A visualisation of how Burnbrae roundabout may look if funded (image courtesy of East Dunbartonshire Council)

Community Links PLUS shortlisted project: Burnbrae: Making the Connection (image courtesy of East Dunbartonshire Council)

A visualisation of how Gorbals Road, outside the Citizens Theatre, may look if this project is funded (image courtesy of Glasgow City Council)

Community Links PLUS shortlisted project: Victoria Road, Glasgow (image courtesy of Glasgow City Council)

A visualisation of how part of the City Centre to West Edinburgh urban cycling corridor may look if funded (image courtesy of City of Edinburgh Council)

Community Links PLUS shortlisted project: City Centre to West Edinburgh urban cycling corridor (image courtesy of City of Edinburgh Council)

A visualisation of how the Woodlands Mini Holland may look if funded (image courtesy of Glasgow City Council)

Community Links PLUS shortlisted project: Woodside Mini-Holland (image courtesy of Glasgow City Council)

A cycle counter in Inverness being passed by a cyclist

Community Links PLUS shortlisted project: The Inverness City Active Travel Network (image courtesy of Highland Council)

8 February 2016

Five cycling and walking proposals from across Scotland have reached the final stage of the unique Community Links PLUS design competition, run by Sustrans Scotland and the Scottish Government.

Community Links PLUS attracted 25 applications from 24 Local Authorities across Scotland.
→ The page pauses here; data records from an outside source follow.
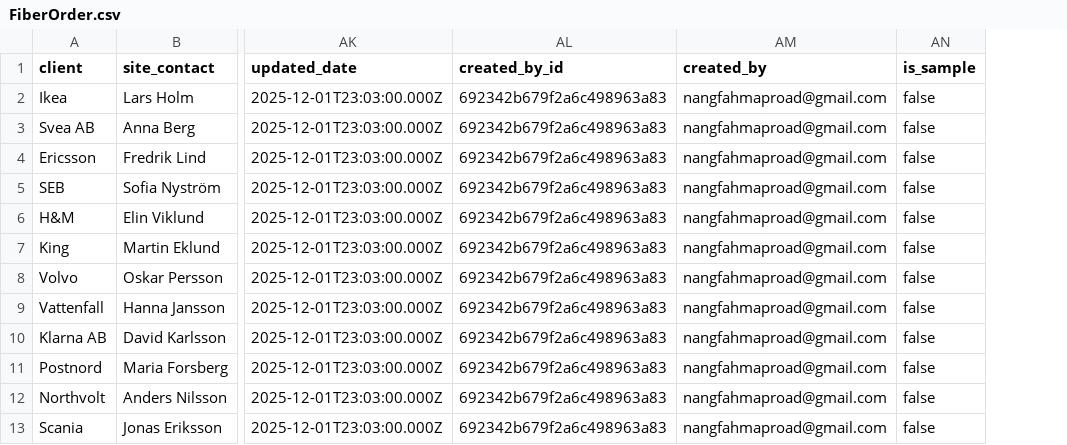
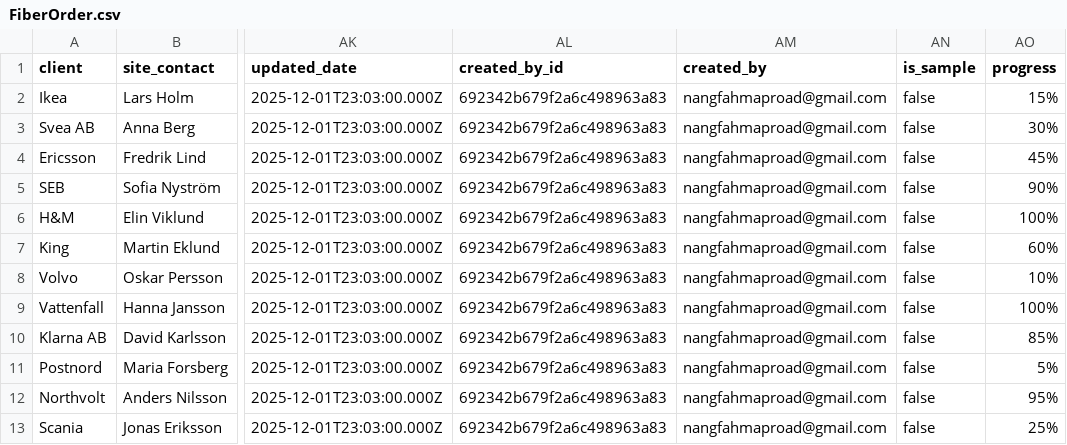
Before and after one commit to FahUmaAngel/Tele2-platform, a CSV file: src/data/FiberOrder.csv, drawn as a sheet; only a part is shown, gaps mark what is left out; the diff names each change by its address in the sheet, - before the commit and + after, or states it on an @@ line.

Commit message:
feat: Add SiteProgressV2 page with a timeline view, filtering, and pagination for fiber order progress.

```diff
--- a/src/data/FiberOrder.csv
+++ b/src/data/FiberOrder.csv
+column AO (progress), rows 2-13: 15% | 30% | 45% | 90% | 100% | 60% | 10% | 100% | 85% | 5% | 95% | 25%
```
Also changed, not shown: 1 other file.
The entries, initially narrowed down to 10 pioneering projects, sought to re-balance Scotland’s streets making walking, cycling and pedestrian access for all ages and abilities safer, easier and healthier.
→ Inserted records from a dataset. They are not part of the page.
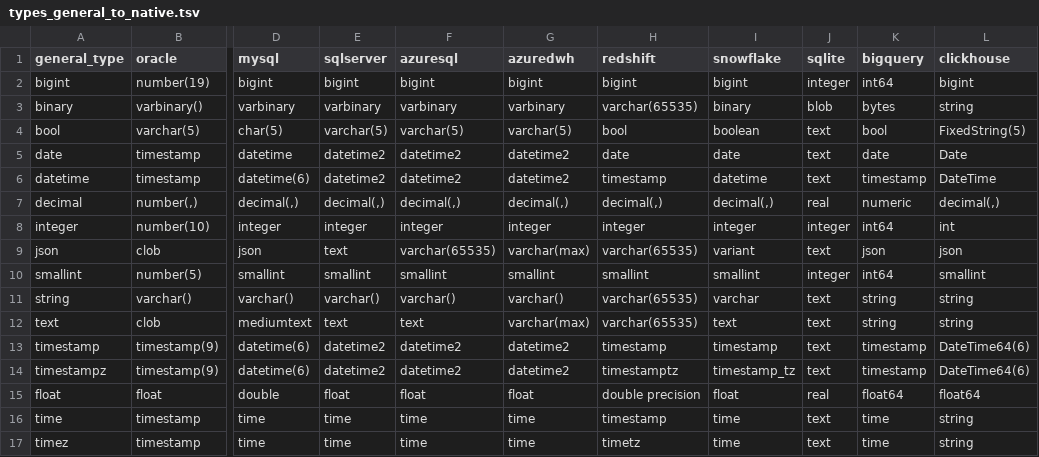
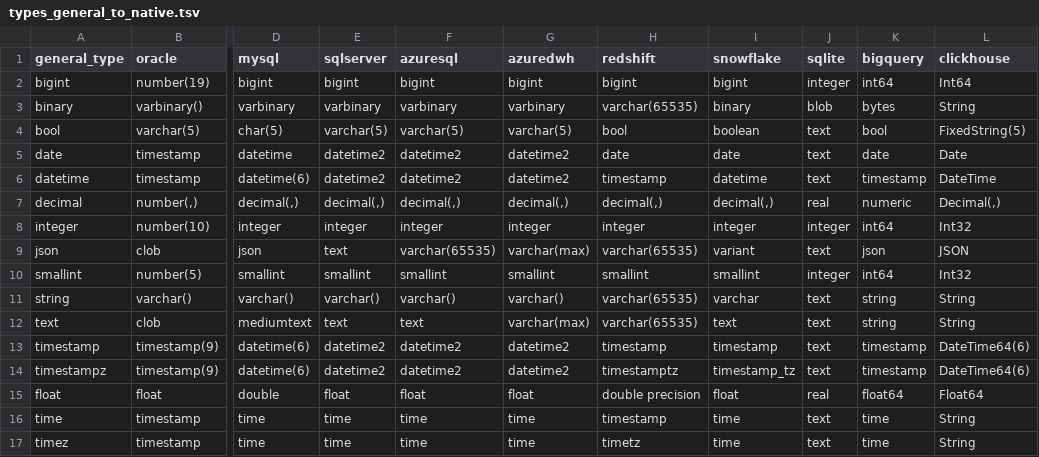
Before and after one commit to flarco/dbio, a TSV file: database/templates/types_general_to_native.tsv, drawn as a sheet; only a part is shown, gaps mark what is left out; the diff names each change by its address in the sheet, - before the commit and + after, or states it on an @@ line.

```diff
--- a/database/templates/types_general_to_native.tsv
+++ b/database/templates/types_general_to_native.tsv
-L2 (clickhouse): bigint
+L2 (clickhouse): Int64
-L3 (clickhouse): string
+L3 (clickhouse): String
-L7 (clickhouse): decimal(,)
+L7 (clickhouse): Decimal(,)
-L8 (clickhouse): int
+L8 (clickhouse): Int32
-L9 (clickhouse): json
+L9 (clickhouse): JSON
-L10 (clickhouse): smallint
+L10 (clickhouse): Int32
-L11:L12 (clickhouse): string
+L11:L12 (clickhouse): String
-L15 (clickhouse): float64
+L15 (clickhouse): Float64
-L16:L17 (clickhouse): string
+L16:L17 (clickhouse): String
```
Also changed, not shown: 9 other files.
The five projects selected to progress to Stage Three of the competition are:

A cross-sectoral panel, made up of Neil Langhorn and Karen Furey from Transport Scotland, Stuart Watson from the Scottish Government, John Howie from NHS Health Scotland, Keith Irving from Cycling Scotland, Stuart Hay from Living Streets, Colin Howden from Transform Scotland, and Ian Findlay from Paths for All, examined the short-list of 10 projects making it to Stage Two, whittling them down to five projects from four local authorities.

What were the key criteria?

They bode well for the future of Scotland.

- John Lauder

Key criteria for the projects included robust community engagement plans, high standards of design quality and innovation, deliverability, and partnership work.
 
Crucially, the Community Links PLUS projects will deliver segregated, on-road cycle paths and facilitate improvements to our public realm to help people of all ages and abilities to explore without a car and to make 10% of everyday trips by bike by 2020.
 
John Lauder, National Director of Sustrans Scotland, said: 
 
“We are absolutely delighted with the extremely high quality of entries to the Community Links PLUS design competition. These proposals are exemplary in their understanding of the need to improve our streets for the well-being of everyone.
 
"They bode well for the future of Scotland. The Scottish Government, and in particular, Derek Mackay MSP, the Minister for Transport and Islands, has demonstrated real vision in supporting this competition.
 
"Critically, all local authorities across Scotland have shown they are keen to enable access for pedestrians and cyclists of all abilities. The country is embracing the health and economic benefits of a modal shift in how we design our streets and roads."

Find out more about Community Links PLUS and the shortlisted projects.

Read about our innovative community street design work.